Surviving Mars: Green Planet is live, allowing you to send all geese to Mars

Surviving Mars: Green Planet gives you tools to transform the red, dusty rock into a verdant paradise full of cheerful humans and animals wandering around outside and breathing in the lovely air. I've used this opportunity to provide an important service for humanity: I am taking all the horrible geese from Earth and moving them to Mars.

Geese, of course, are villains. All of them. With their mocking honks and unearned air of authority, they wander around Earth like they own the place. No more, I say. Let them instead walk around Mars like they own the place. Starting with this spacious pen I have created for them. 

Unfortunately, to bring animals (including llamas and penguins) to your paradise-in-progress, you'll need to pick the Project Laika content pack along with Green Planet. It feels a bit like double dipping, especially when it's inextricably linked to Green Planet's features, but at least it's under £5/$6. 

It's a slow process, making Mars green, but terraforming comfortably inserts itself into the flow of the game. If you start with the new terraforming mission sponsor and commander, you'll get a leg up and be able to start seeding Mars straight away, but everyone can researching the appropriate tech from Sol 1. 

Seeds brought from Earth or gathered from farms can eventually be deposited in new buildings that spread them across a large area, starting with lichen, building up to grass and eventually trees. None of this can happen without first prepping the hostile world, however. The lack of water, alien atmosphere and low temperature means death to plants. 

Buildings and special projects, like harvesting ice asteroids, are required to make Mars the kind of place that can support life, but conveniently you don't actually need to wait for a dramatic change before you start planting seeds. They'll spread as Mars improves.

Since oxygen and water are incredibly precious, keeping up with the demands of a burgeoning ecosystem and any animals you might have brought along can be tricky. In the early-game, you'll want to get the basics going but still focus on just getting your colony sustainable. Even just one or two forestation plants and the new heating buildings, you'll see some big changes around your colony.

Further down the new tech path, you'll unlock the ability to create lakes and pump greenhouse gasses into the air. Just watch out for the acid rain. Once the environment has advanced to a suitable level, you'll then be able to set your colonists, geese and human, free. They'll be able to live outside instead of being stuck in domes all day. 

I'm not quite at that point, unfortunately, because I didn't follow my own advice, overextended and lost about half of the colony. The geese were left unattended! I'm back on track now, however, and am looking forward to having something like the colony below. 

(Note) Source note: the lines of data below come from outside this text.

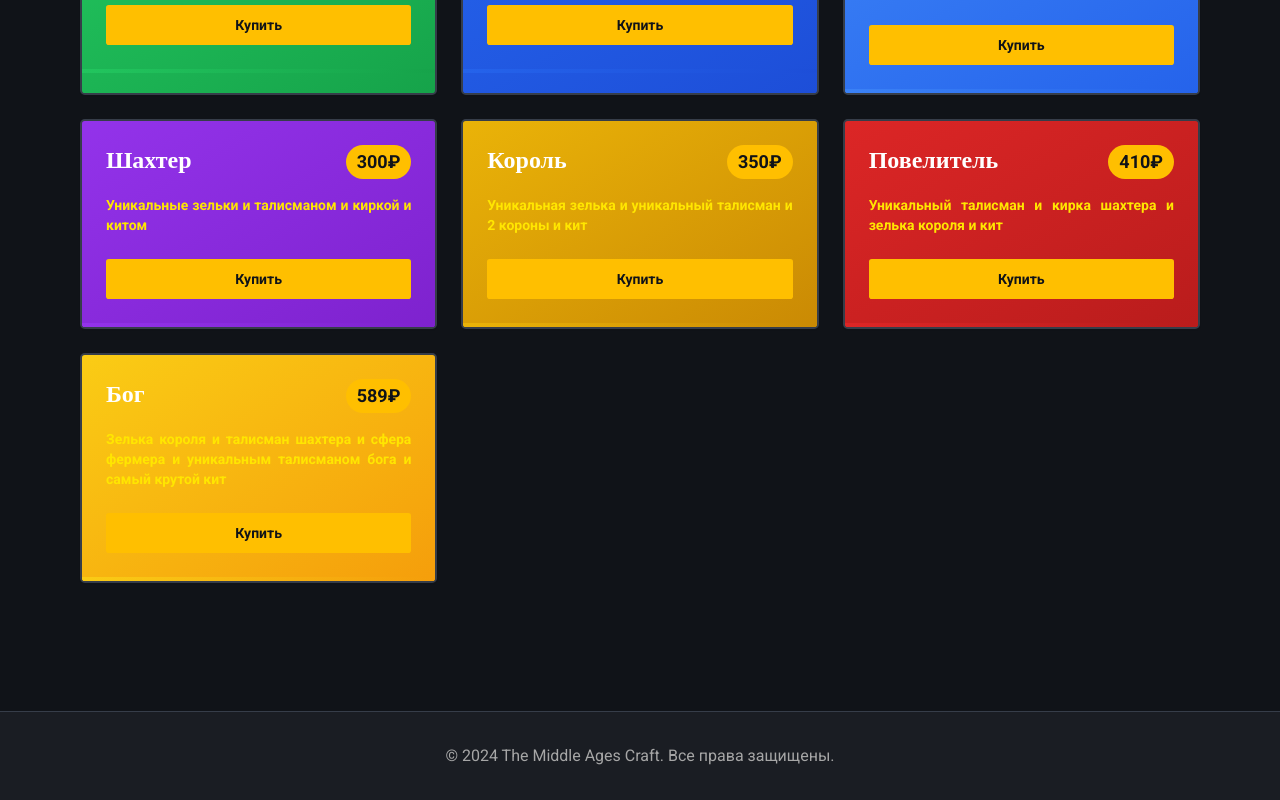
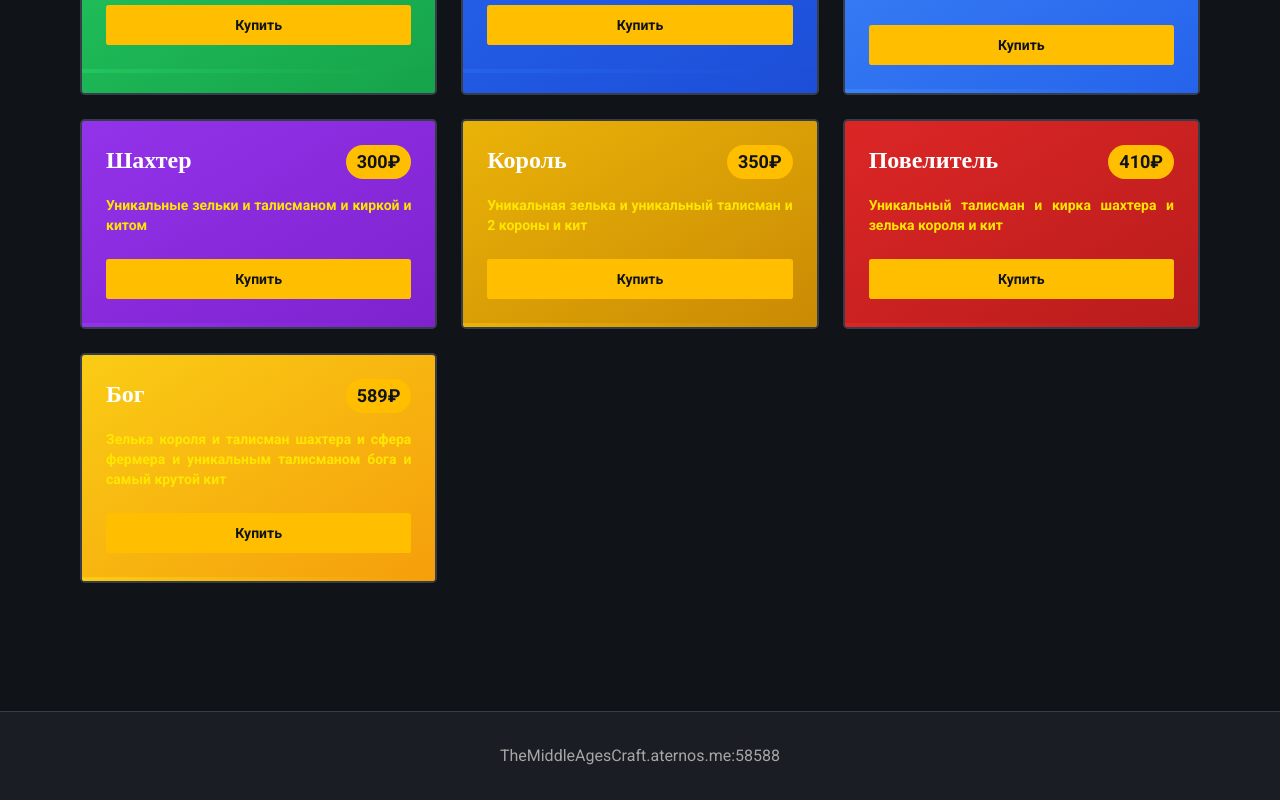
Before and after one commit to pr-poehali-dev/minecraft-donation-site-26, a React (Vite) app: page / in a window 1280 px wide. Shown: the part 1034-1834 px from the top of the page. Built offline with nearby package versions, Linux system fonts and the light colour scheme.

Commit message:
Обновление 1 компонентов

```diff
--- a/src/pages/Index.tsx
+++ b/src/pages/Index.tsx
@@ -292,9 +292,7 @@ const Index = () => {
 
       <footer className="bg-card border-t border-border py-8 mt-20">
         <div className="max-w-6xl mx-auto px-4 text-center">
-          <p className="text-muted-foreground">
-            © 2024 The Middle Ages Craft. Все права защищены.
-          </p>
+          <p className="text-muted-foreground">TheMiddleAgesCraft.aternos.me:58588</p>
         </div>
       </footer>
 
```
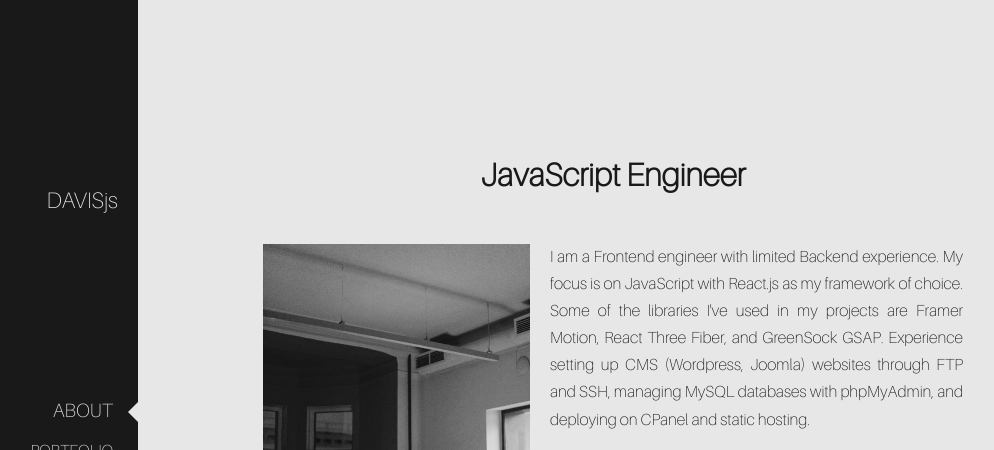
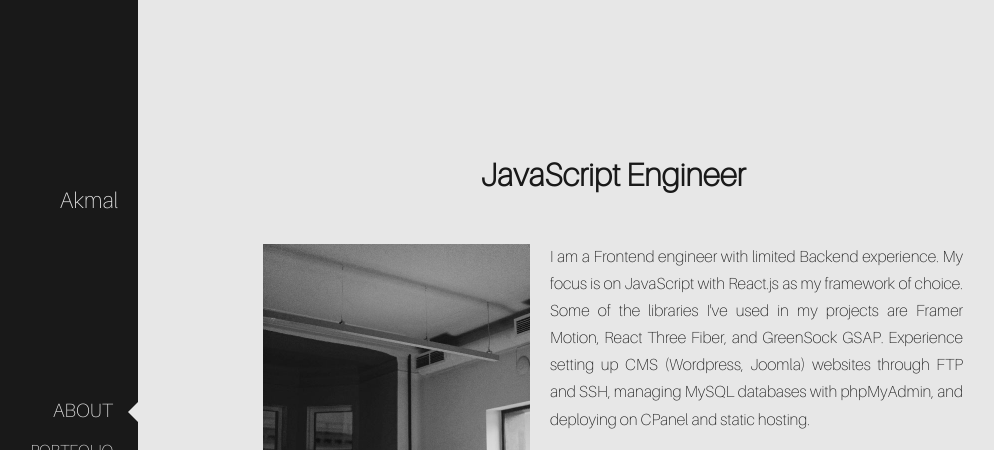
Before and after one commit to alur2191/Old-Portfolio, a React (Create React App) app: page / in a window 1280 px wide. Shown: the top 450 px of the page, without its empty margins (102-1096 px from the left). Built offline with nearby package versions, Linux system fonts and the light colour scheme.

Commit message:
Update Navbar.js

```diff
--- a/src/components/layout/Navbar.js
+++ b/src/components/layout/Navbar.js
@@ -10,7 +10,7 @@ export default function Navbar() {
   const isMobile = useMediaQuery({ query: '(max-width: 768px)' });
   return (
     <div id='navbar'>
-      <span className='logo disable-select'>DAVISjs</span>
+      <span className='logo disable-select'>Akmal</span>
       <NavMenu />
       <i
         className='nav-button clickable las la-bars'
```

Even if you don't pick up Green Planet, you'll get access to some terraforming tools, allowing you to do a spot of landscaping. Mars is a rocky place that forces you to build around it, but with the landscaping tools you can flatten terrain, create ramps and, if you end up missing the rocks, you can build some rock formations. 

The free portion of the update also introduces three special projects, new buildings, more event chains and a reworked research UI. There's also a new kind of dome. Well, an old one with some enhancements. The self-sufficient dome is just a basic dome with with life support buildings already attached. It's very handy when starting out, and picking the International Mars Mission sponsor means you'll get to build one right after you've landed.

Both DLCs are out on Steam now. 

Fraser Brown
Online Editor

Fraser is the UK online editor and has actually met The Internet in person. With over a decade of experience, he's been around the block a few times, serving as a freelancer, news editor and prolific reviewer. Strategy games have been a 30-year-long obsession, from tiny RTSs to sprawling political sims, and he never turns down the chance to rave about Total War or Crusader Kings. He's also been known to set up shop in the latest MMO and likes to wind down with an endlessly deep, systemic RPG. These days, when he's not editing, he can usually be found writing features that are 1,000 words too long or talking about his dog.